The diving? Pretty marginal, with low visibility, quite a bit of surge and overall low biological diversity. My highlight of the day was a starry flounder that I had the opportunity to follow around...
I've been thinking for some time about starting this, a new blog to document what still feels like a new life as a bona-fide science nerd. Its only now, with just a few hours of free time in Seattle, that I am making the time. During our trip around the world Christine and I found our blog to be an incredibly useful tool for keeping our family and friends up to date, while also allowing us to process and better understand our experiences. I am hoping for the same with this one. The only difference is that I will be adding this site as a link to a planned professional website - so no foul comments allowed. I will also endeavor to keep my posts appropriate and myself hireable.
I've been in Washington for a month now, engaged in three projects: Two on the beach adjacent to the Elwha River mouth and one sub-tidal SCUBA-based project. With two weeks to go, I remain as excited as ever even as I start to tire of living out of a suitcase. Tomorrow, I leave Seattle again for Port Angeles, and prepare for another session of dives along the Elwha Shoreline. This project is revealing ecological patterns in the coastal zone...and allowing us to discover just how common both sunflower stars really are in this area.
As the Coastal Hazards Specialist for Washington Sea Grant I spend my time on research, education and outreach on topics like chronic erosion, climate change, tsunami and other coastal hazards.
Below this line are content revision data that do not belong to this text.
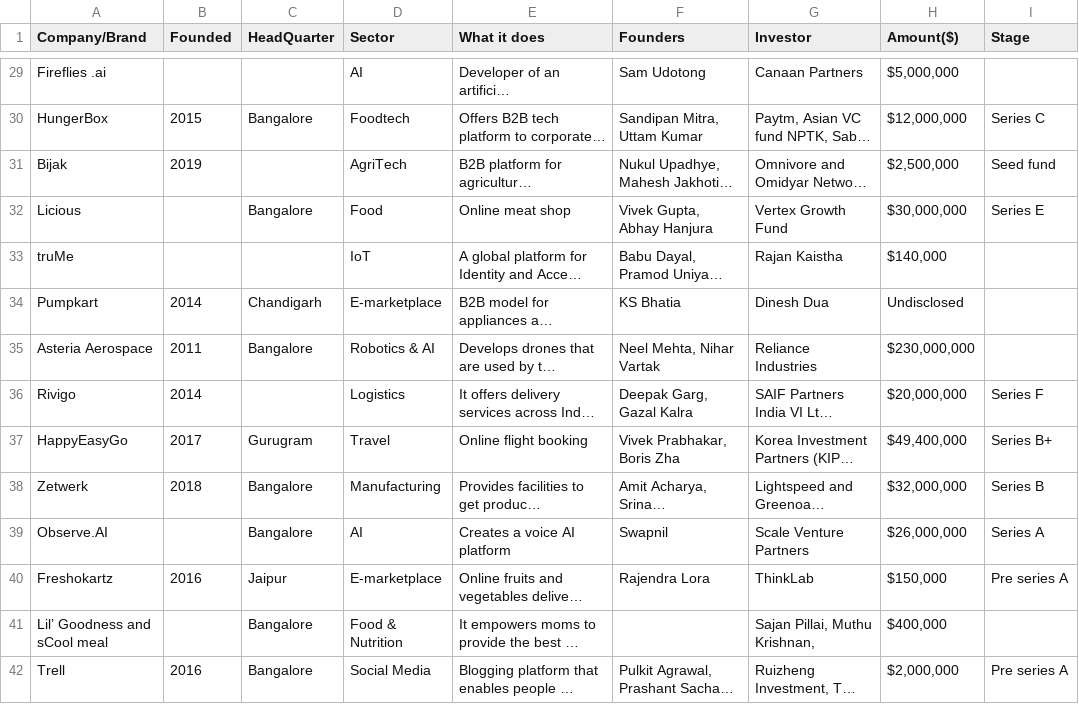
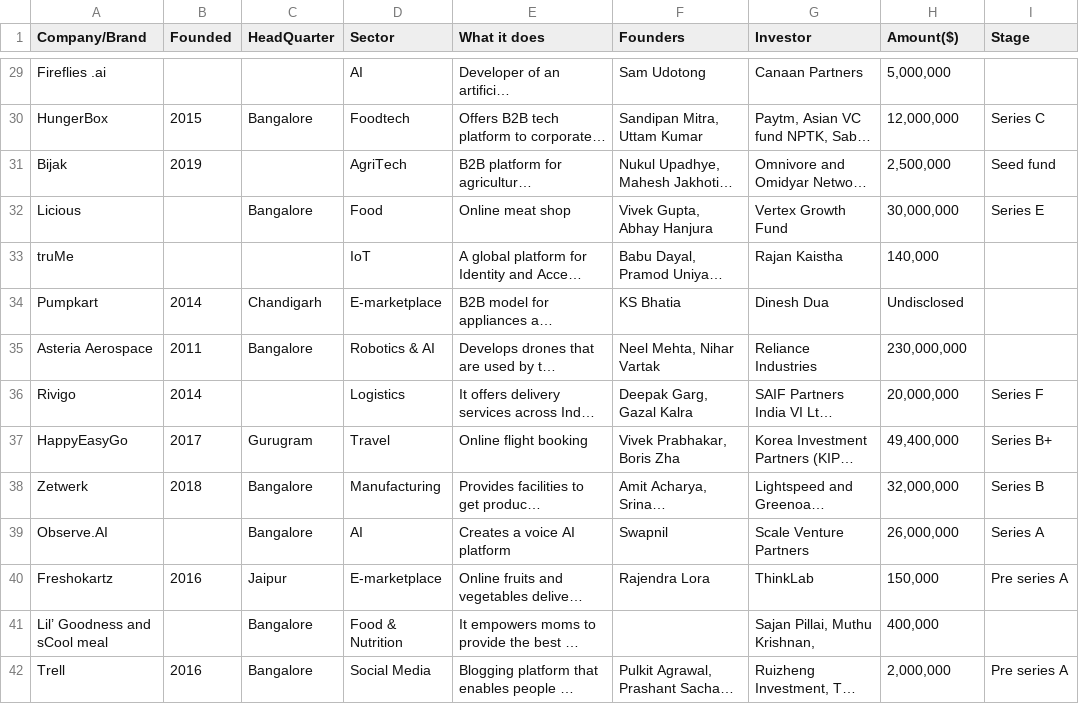
Before and after one commit to Nakkungu/LP1, a CSV file: startup_funding2019.csv, drawn as a sheet; only a part is shown, gaps mark what is left out; long unchanged cells end in …; the diff covers the shown part only; the diff names each change by its address in the sheet, - before the commit and + after, or states it on an @@ line.

```diff
--- a/startup_funding2019.csv
+++ b/startup_funding2019.csv
-H29 (Amount($)): $5,000,000
+H29 (Amount($)): 5,000,000
-H30 (Amount($)): $12,000,000
+H30 (Amount($)): 12,000,000
-H31 (Amount($)): $2,500,000
+H31 (Amount($)): 2,500,000
-H32 (Amount($)): $30,000,000
+H32 (Amount($)): 30,000,000
-H33 (Amount($)): $140,000
+H33 (Amount($)): 140,000
-H35 (Amount($)): $230,000,000
+H35 (Amount($)): 230,000,000
-H36 (Amount($)): $20,000,000
+H36 (Amount($)): 20,000,000
-H37 (Amount($)): $49,400,000
+H37 (Amount($)): 49,400,000
-H38 (Amount($)): $32,000,000
+H38 (Amount($)): 32,000,000
-H39 (Amount($)): $26,000,000
+H39 (Amount($)): 26,000,000
-H40 (Amount($)): $150,000
+H40 (Amount($)): 150,000
-H41 (Amount($)): $400,000
+H41 (Amount($)): 400,000
-H42 (Amount($)): $2,000,000
+H42 (Amount($)): 2,000,000
```
Also changed, not shown: 64 edited cells elsewhere in this file, 5 other files.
Current projects include:
1) monitoring the shoreline of the Elwha River delta to detect changes due to the Elwha Dam Removal
2) Assessing the influence of climate change on the resources of the Olympic Coast National Marine Sanctuary
3) Evaluating the impact of debris from the Tohoku tsunami on the shorelines of the Olympic Peninsula